Abuse: If there is a history of domestic violence in a relationship, it's unlikely that mediation or arbitration will be appropriate. In abusive dynamics, generally one party will intimidate and bully the other, and this dynamic will not change when you come together in a room to resolve your divorce.
Power imbalance: While abuse may represent one variation of a power imbalance, there can be others. For example, if one member of the couple worked and made all the money while the other stayed home to take care of the house or tend to children, this can set up a dynamic where the partner who was not the breadwinner feels at a disadvantage going into mediation.
One party doesn't want the divorce: If you are the one who wants the divorce, and your partner does not want it, convincing your spouse to go to mediation or arbitration may just lead you in circles. It's hard to engage someone in a voluntary process if they don't want to be there in the first place.
High conflict: Whether you end up fighting over property, retirement funds, stocks or another asset, highly contested divorces can be difficult to mediate. Similarly, if one partner proves to be uncooperative or combative, and uninterested in cooperation, litigation may be the best way to move forward.
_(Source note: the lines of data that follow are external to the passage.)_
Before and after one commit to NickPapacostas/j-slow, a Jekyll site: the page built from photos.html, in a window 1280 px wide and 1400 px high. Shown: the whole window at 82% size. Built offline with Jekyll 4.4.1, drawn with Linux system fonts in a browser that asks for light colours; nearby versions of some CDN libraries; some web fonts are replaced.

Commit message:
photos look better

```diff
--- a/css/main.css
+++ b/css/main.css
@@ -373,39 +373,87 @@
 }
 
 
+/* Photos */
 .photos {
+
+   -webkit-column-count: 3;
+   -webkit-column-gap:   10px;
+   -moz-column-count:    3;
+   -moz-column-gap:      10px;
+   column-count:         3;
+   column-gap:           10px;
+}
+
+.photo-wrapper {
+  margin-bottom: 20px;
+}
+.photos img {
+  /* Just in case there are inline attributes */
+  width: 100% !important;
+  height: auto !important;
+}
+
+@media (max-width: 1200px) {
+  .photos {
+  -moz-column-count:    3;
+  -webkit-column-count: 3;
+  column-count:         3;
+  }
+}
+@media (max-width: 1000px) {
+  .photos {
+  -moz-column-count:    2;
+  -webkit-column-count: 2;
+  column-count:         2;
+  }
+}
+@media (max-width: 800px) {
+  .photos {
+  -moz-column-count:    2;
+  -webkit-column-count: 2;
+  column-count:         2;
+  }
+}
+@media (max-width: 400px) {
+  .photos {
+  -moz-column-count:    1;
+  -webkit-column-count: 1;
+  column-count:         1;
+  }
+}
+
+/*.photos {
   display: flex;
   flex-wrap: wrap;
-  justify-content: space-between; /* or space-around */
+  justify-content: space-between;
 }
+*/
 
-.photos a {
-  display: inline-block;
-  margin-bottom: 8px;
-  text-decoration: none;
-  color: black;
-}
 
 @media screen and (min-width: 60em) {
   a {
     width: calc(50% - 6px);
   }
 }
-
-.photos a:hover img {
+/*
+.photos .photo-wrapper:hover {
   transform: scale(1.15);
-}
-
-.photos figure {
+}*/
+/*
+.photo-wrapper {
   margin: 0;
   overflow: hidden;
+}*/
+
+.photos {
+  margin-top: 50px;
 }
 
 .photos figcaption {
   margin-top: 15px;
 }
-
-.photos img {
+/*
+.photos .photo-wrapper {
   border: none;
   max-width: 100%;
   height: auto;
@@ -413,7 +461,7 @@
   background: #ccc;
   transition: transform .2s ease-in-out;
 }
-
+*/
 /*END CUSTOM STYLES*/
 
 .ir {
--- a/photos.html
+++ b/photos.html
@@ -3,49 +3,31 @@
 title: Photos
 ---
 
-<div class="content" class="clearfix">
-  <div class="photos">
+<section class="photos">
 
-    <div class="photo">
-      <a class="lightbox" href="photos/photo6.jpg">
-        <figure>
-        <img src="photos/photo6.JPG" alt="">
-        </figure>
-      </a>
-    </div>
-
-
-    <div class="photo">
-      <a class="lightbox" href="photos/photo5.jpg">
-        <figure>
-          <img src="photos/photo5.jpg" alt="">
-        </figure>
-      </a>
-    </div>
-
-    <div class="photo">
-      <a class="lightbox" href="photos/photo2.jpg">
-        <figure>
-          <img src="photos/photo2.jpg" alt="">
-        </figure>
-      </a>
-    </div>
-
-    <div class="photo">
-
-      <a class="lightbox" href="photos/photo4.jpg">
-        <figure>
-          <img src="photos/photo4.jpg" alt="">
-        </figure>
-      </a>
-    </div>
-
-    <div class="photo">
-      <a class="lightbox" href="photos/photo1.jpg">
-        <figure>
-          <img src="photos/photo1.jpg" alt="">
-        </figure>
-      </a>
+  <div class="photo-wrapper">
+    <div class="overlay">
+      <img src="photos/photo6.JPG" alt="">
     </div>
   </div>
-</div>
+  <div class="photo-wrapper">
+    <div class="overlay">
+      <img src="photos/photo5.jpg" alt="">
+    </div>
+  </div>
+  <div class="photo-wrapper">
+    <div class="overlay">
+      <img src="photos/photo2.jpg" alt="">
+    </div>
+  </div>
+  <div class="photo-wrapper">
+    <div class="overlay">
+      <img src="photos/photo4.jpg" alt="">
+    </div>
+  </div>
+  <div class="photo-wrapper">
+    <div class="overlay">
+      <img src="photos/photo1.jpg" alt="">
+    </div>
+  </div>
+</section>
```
If you are not sure what method of divorce would work best for you, talk to an experienced family law attorney to discuss your situation and determine the best way forward for you.